- [WHAT THE EXERCISE ASKS]: Write out each line of the entries below that holds the word "from".

** ENTRIES PROVIDED follows **

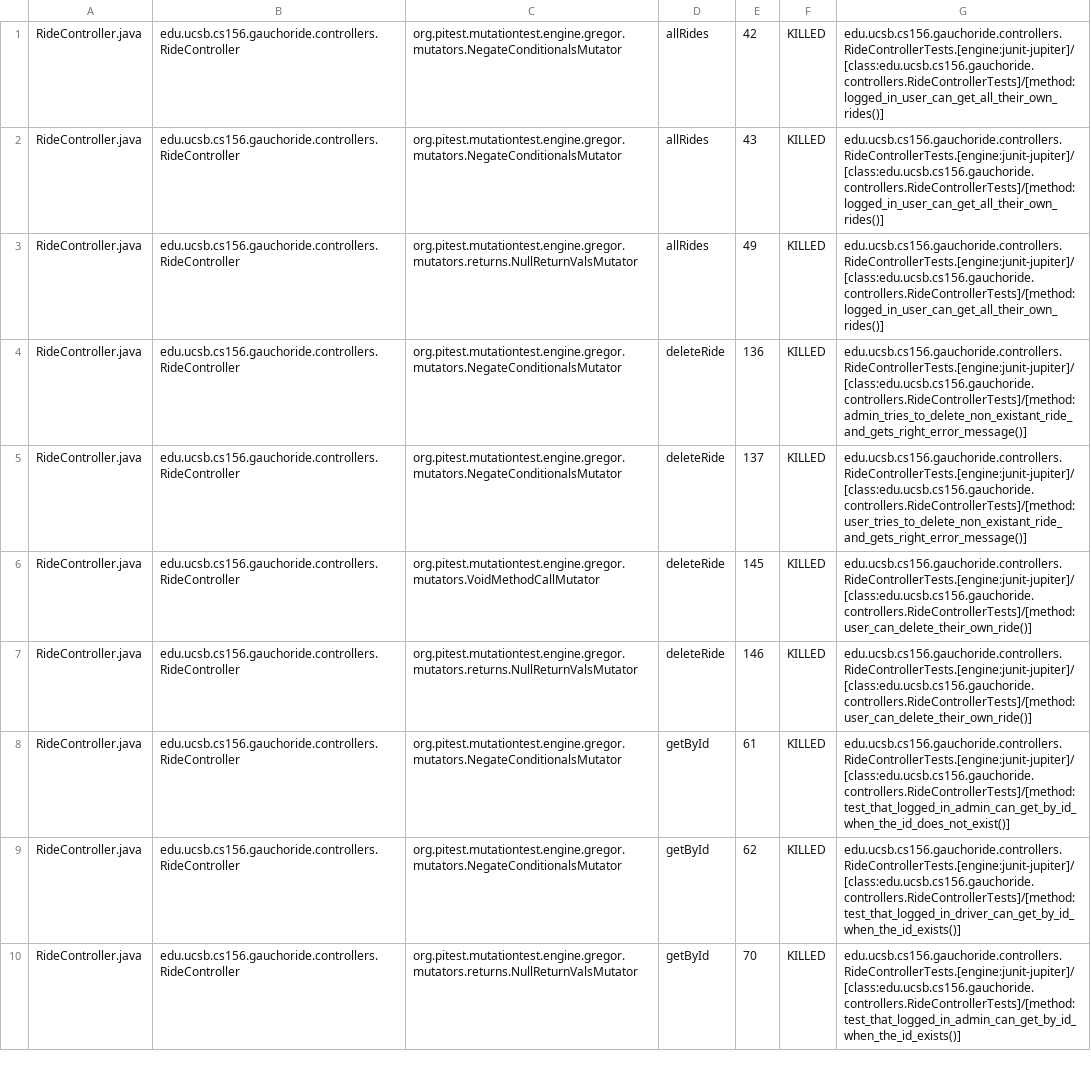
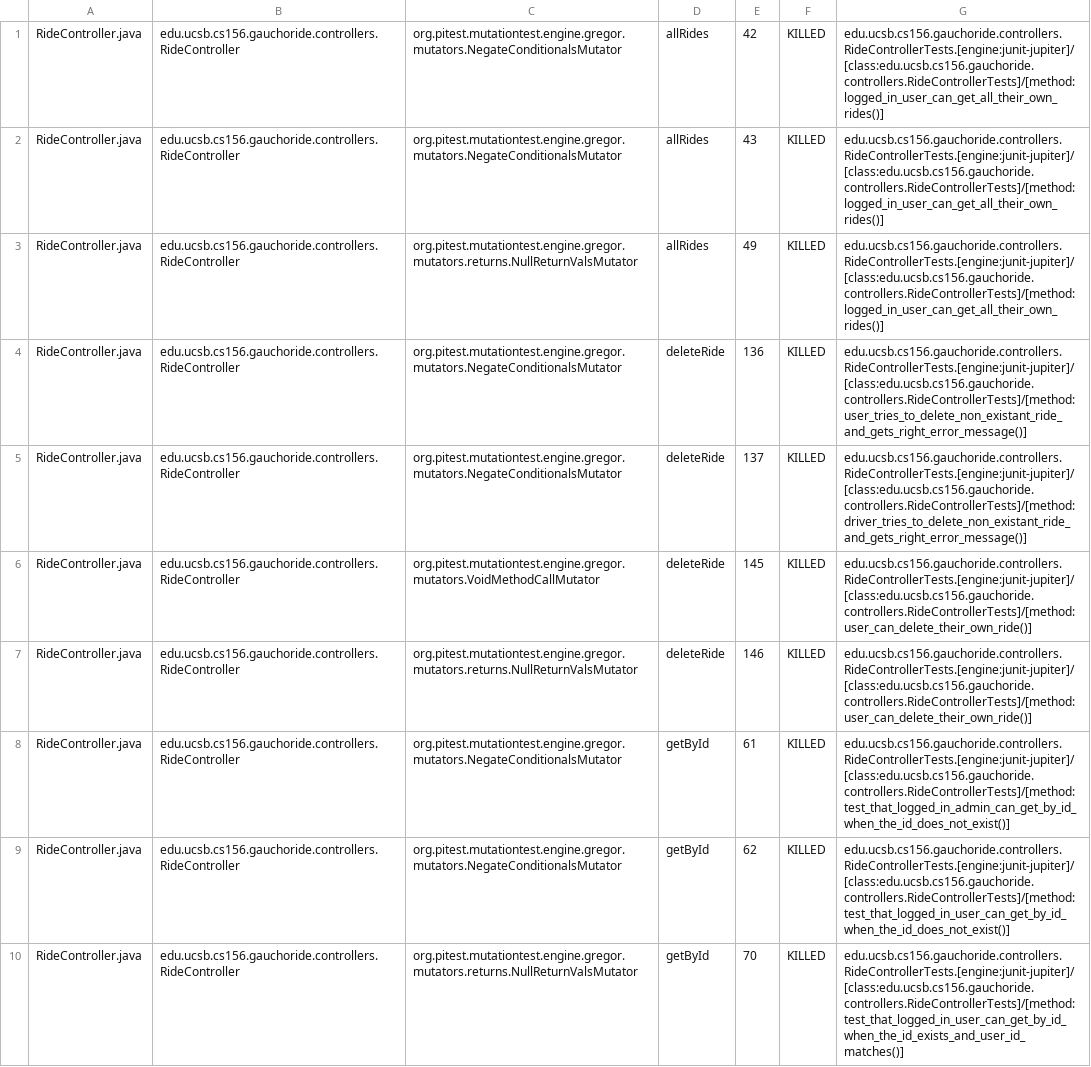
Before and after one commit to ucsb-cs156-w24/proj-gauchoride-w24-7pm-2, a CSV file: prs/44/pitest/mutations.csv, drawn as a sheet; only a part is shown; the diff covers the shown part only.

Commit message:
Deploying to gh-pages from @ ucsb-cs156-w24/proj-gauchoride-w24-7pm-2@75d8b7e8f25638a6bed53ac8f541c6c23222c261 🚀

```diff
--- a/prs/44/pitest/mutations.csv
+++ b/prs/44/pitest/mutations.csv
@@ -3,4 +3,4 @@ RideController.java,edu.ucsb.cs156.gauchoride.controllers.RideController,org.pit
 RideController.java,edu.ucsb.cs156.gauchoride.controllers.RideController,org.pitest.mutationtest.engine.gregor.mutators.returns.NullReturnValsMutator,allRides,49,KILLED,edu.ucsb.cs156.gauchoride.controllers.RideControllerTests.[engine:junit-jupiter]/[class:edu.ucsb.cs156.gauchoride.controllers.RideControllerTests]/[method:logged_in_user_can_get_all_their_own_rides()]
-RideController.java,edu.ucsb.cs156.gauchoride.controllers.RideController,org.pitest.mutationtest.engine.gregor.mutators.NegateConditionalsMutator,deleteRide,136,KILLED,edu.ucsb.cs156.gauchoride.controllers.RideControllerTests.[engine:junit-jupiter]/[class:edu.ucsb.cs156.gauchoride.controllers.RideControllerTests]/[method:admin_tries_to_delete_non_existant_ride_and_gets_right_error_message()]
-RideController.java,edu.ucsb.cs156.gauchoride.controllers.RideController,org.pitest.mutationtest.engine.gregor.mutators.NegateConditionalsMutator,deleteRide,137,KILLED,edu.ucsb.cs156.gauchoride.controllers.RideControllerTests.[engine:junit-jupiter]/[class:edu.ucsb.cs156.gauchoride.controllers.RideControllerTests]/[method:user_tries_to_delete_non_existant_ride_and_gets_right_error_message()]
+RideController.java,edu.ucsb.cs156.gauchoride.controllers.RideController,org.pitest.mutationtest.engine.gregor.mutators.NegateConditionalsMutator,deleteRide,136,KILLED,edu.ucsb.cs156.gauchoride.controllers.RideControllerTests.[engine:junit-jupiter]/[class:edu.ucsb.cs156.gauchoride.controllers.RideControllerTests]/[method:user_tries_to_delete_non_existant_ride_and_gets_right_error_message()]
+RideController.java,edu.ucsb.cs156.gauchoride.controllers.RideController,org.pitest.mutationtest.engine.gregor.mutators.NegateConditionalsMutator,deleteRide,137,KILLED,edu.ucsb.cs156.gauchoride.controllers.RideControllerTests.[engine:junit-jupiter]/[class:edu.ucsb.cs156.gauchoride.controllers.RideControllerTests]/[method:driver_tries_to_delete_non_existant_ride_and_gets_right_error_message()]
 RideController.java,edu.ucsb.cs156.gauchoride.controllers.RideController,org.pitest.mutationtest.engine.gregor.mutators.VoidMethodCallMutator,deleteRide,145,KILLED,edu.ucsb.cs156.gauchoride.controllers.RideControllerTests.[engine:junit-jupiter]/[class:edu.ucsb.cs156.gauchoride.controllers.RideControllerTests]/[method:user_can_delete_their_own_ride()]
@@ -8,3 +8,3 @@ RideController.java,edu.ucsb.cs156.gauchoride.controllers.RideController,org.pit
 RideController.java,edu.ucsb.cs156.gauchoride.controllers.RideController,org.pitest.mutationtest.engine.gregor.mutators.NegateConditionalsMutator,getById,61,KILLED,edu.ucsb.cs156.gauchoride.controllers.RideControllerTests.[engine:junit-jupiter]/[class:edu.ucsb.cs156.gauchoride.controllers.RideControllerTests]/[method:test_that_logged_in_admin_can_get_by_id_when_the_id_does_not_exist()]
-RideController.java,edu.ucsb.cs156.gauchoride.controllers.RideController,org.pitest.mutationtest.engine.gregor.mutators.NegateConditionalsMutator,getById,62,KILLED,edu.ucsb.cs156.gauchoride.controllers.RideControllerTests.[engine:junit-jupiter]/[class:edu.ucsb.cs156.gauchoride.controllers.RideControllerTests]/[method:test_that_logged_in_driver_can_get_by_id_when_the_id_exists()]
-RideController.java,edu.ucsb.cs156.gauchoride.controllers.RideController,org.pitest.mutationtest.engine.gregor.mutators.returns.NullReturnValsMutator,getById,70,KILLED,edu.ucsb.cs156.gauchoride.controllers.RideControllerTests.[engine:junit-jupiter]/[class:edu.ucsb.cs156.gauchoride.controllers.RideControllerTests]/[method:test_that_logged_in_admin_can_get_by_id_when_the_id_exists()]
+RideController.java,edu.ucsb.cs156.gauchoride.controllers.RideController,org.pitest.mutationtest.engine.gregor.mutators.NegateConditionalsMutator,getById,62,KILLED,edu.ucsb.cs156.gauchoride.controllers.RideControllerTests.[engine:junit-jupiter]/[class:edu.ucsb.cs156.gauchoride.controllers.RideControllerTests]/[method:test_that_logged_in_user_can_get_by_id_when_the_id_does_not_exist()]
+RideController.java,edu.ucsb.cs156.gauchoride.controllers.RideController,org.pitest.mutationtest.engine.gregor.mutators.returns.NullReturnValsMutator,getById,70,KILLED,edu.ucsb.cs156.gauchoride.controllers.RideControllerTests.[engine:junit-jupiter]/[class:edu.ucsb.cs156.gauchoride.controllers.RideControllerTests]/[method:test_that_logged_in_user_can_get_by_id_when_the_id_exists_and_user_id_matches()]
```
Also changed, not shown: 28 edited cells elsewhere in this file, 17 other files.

** End of ENTRIES PROVIDED **
** ENTRIES PROVIDED follows **

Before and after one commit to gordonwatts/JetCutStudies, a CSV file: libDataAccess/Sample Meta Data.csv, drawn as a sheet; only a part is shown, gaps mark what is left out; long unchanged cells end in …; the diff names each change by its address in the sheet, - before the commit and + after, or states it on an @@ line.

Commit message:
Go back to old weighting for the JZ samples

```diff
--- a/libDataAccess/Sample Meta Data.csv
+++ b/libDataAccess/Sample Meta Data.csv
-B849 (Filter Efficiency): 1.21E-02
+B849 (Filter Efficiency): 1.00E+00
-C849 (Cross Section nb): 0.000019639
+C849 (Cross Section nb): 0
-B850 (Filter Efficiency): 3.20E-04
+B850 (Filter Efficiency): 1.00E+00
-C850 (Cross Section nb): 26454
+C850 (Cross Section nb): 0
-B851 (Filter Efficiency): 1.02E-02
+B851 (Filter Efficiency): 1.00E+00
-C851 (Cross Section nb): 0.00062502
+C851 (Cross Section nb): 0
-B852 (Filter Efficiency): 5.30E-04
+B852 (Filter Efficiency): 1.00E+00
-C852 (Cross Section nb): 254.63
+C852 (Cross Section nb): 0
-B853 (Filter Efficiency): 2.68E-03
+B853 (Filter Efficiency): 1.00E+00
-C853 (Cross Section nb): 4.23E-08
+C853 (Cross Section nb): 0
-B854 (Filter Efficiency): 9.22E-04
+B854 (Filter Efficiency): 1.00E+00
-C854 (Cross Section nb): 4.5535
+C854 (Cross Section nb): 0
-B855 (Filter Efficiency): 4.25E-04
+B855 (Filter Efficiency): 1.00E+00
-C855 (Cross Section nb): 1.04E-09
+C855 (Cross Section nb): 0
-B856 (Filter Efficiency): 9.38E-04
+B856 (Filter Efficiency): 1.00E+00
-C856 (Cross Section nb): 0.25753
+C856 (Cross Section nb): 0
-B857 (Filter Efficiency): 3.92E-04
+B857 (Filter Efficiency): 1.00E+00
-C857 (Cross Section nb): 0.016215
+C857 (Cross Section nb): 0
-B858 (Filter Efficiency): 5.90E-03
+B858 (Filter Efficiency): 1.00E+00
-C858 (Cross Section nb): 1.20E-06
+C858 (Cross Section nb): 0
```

** End of ENTRIES PROVIDED **
** ENTRIES PROVIDED follows **

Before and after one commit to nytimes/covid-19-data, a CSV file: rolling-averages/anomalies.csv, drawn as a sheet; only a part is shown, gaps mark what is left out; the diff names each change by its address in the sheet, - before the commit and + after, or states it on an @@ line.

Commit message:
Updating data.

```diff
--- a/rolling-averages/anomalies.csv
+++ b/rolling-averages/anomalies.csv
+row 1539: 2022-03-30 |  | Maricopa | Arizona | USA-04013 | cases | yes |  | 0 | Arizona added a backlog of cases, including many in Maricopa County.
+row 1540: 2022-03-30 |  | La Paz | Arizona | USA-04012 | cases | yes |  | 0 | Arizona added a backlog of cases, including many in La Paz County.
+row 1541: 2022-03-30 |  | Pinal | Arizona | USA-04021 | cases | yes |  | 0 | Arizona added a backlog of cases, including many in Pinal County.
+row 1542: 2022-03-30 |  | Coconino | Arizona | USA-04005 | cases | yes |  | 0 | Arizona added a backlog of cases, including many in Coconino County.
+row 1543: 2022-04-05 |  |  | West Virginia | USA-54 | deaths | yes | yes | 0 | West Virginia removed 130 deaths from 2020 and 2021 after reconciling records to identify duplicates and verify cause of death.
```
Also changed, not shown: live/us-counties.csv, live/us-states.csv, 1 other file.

** End of ENTRIES PROVIDED **

- [ANSWER BOX]:
Deploying to gh-pages from @ ucsb-cs156-w24/proj-gauchoride-w24-7pm-2@75d8b7e8f25638a6bed53ac8f541c6c23222c261 🚀
+row 1543: 2022-04-05 |  |  | West Virginia | USA-54 | deaths | yes | yes | 0 | West Virginia removed 130 deaths from 2020 and 2021 after reconciling records to identify duplicates and verify cause of death.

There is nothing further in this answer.